● **PROBLEM REQUIREMENTS**: From the first line to the last, retype the records exactly and skip the pictures.

● **RECORDS FOR PROCESSING**:

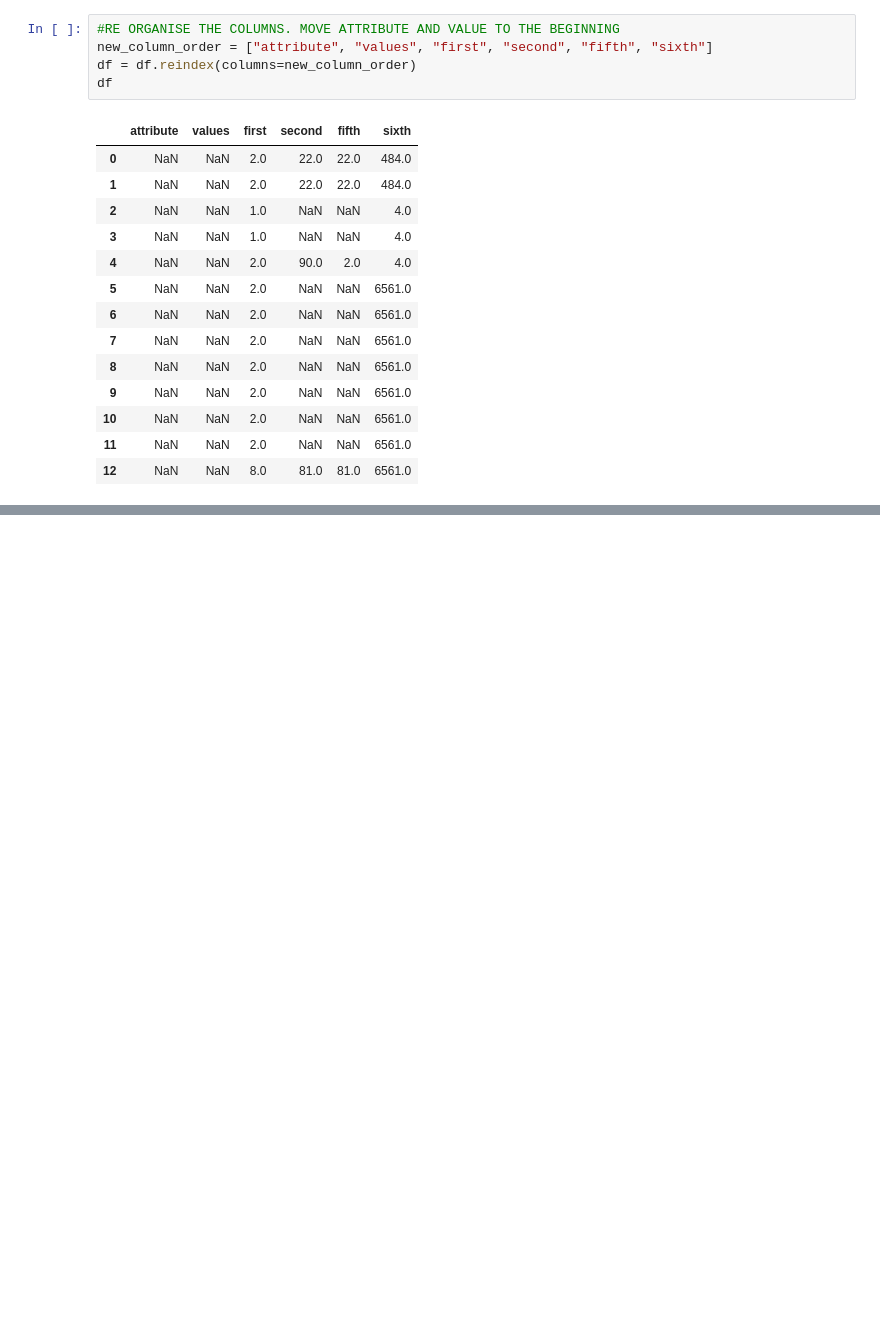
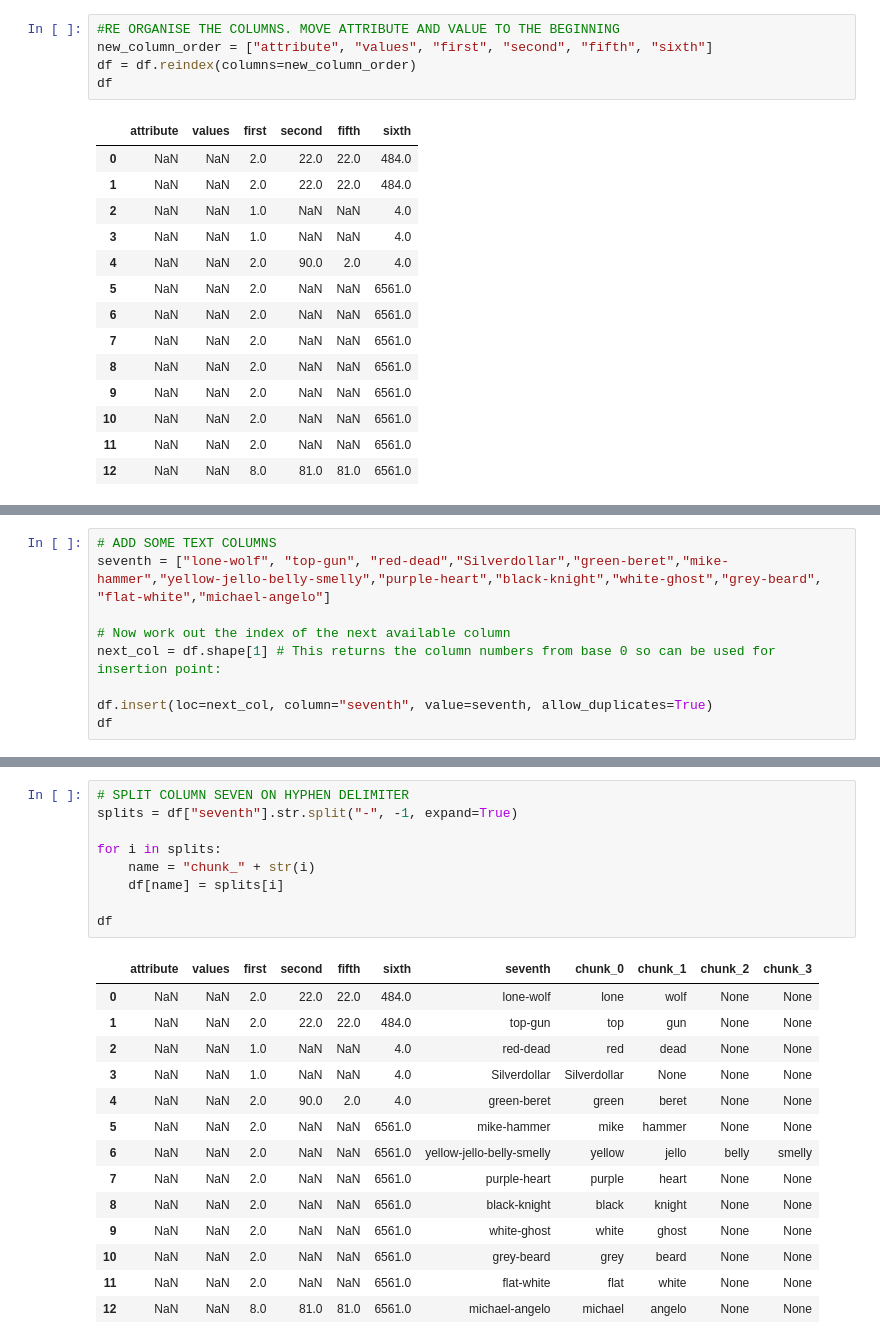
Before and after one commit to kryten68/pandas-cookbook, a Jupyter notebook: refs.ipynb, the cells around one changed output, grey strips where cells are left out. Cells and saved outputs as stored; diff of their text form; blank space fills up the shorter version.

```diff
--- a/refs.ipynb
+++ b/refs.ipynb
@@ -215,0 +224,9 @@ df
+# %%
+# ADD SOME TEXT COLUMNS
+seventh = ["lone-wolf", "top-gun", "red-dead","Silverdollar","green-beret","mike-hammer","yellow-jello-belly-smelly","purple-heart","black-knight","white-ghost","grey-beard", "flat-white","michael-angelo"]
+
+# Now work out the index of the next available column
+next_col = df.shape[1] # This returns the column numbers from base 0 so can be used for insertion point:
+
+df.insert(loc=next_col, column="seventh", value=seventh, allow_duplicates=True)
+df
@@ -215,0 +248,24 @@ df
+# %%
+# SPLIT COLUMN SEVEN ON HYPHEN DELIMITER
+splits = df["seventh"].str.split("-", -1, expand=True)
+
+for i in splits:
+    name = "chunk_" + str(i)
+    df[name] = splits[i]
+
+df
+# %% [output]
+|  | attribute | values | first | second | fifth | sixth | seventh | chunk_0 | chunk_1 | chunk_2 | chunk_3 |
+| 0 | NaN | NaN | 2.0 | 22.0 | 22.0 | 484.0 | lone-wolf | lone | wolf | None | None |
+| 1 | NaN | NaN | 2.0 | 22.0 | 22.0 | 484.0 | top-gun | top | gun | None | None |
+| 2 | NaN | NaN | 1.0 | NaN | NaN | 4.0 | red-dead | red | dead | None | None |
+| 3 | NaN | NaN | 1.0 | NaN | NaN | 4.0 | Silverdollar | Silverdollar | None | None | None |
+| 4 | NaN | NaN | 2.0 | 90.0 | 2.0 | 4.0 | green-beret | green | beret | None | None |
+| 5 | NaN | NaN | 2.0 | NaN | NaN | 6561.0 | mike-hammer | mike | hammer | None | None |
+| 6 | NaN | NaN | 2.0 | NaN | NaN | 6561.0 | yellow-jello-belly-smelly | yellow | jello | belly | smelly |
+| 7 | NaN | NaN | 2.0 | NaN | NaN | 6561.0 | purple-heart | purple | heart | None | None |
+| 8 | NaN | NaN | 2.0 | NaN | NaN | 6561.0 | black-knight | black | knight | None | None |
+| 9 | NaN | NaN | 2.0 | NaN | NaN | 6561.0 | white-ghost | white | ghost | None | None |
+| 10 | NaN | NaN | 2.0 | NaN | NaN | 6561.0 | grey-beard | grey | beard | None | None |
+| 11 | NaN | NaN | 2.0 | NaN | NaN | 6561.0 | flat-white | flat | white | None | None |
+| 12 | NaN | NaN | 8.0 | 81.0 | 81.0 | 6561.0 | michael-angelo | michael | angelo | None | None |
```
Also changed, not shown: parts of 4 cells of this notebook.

● **EXERCISE ANSWER**:
Before and after one commit to kryten68/pandas-cookbook, a Jupyter notebook: refs.ipynb, the cells around one changed output, grey strips where cells are left out. Cells and saved outputs as stored; diff of their text form; blank space fills up the shorter version.

```diff
--- a/refs.ipynb
+++ b/refs.ipynb
@@ -215,0 +224,9 @@ df
+# %%
+# ADD SOME TEXT COLUMNS
+seventh = ["lone-wolf", "top-gun", "red-dead","Silverdollar","green-beret","mike-hammer","yellow-jello-belly-smelly","purple-heart","black-knight","white-ghost","grey-beard", "flat-white","michael-angelo"]
+
+# Now work out the index of the next available column
+next_col = df.shape[1] # This returns the column numbers from base 0 so can be used for insertion point:
+
+df.insert(loc=next_col, column="seventh", value=seventh, allow_duplicates=True)
+df
@@ -215,0 +248,24 @@ df
+# %%
+# SPLIT COLUMN SEVEN ON HYPHEN DELIMITER
+splits = df["seventh"].str.split("-", -1, expand=True)
+
+for i in splits:
+    name = "chunk_" + str(i)
+    df[name] = splits[i]
+
+df
+# %% [output]
+|  | attribute | values | first | second | fifth | sixth | seventh | chunk_0 | chunk_1 | chunk_2 | chunk_3 |
+| 0 | NaN | NaN | 2.0 | 22.0 | 22.0 | 484.0 | lone-wolf | lone | wolf | None | None |
+| 1 | NaN | NaN | 2.0 | 22.0 | 22.0 | 484.0 | top-gun | top | gun | None | None |
+| 2 | NaN | NaN | 1.0 | NaN | NaN | 4.0 | red-dead | red | dead | None | None |
+| 3 | NaN | NaN | 1.0 | NaN | NaN | 4.0 | Silverdollar | Silverdollar | None | None | None |
+| 4 | NaN | NaN | 2.0 | 90.0 | 2.0 | 4.0 | green-beret | green | beret | None | None |
+| 5 | NaN | NaN | 2.0 | NaN | NaN | 6561.0 | mike-hammer | mike | hammer | None | None |
+| 6 | NaN | NaN | 2.0 | NaN | NaN | 6561.0 | yellow-jello-belly-smelly | yellow | jello | belly | smelly |
+| 7 | NaN | NaN | 2.0 | NaN | NaN | 6561.0 | purple-heart | purple | heart | None | None |
+| 8 | NaN | NaN | 2.0 | NaN | NaN | 6561.0 | black-knight | black | knight | None | None |
+| 9 | NaN | NaN | 2.0 | NaN | NaN | 6561.0 | white-ghost | white | ghost | None | None |
+| 10 | NaN | NaN | 2.0 | NaN | NaN | 6561.0 | grey-beard | grey | beard | None | None |
+| 11 | NaN | NaN | 2.0 | NaN | NaN | 6561.0 | flat-white | flat | white | None | None |
+| 12 | NaN | NaN | 8.0 | 81.0 | 81.0 | 6561.0 | michael-angelo | michael | angelo | None | None |
```
Also changed, not shown: parts of 4 cells of this notebook.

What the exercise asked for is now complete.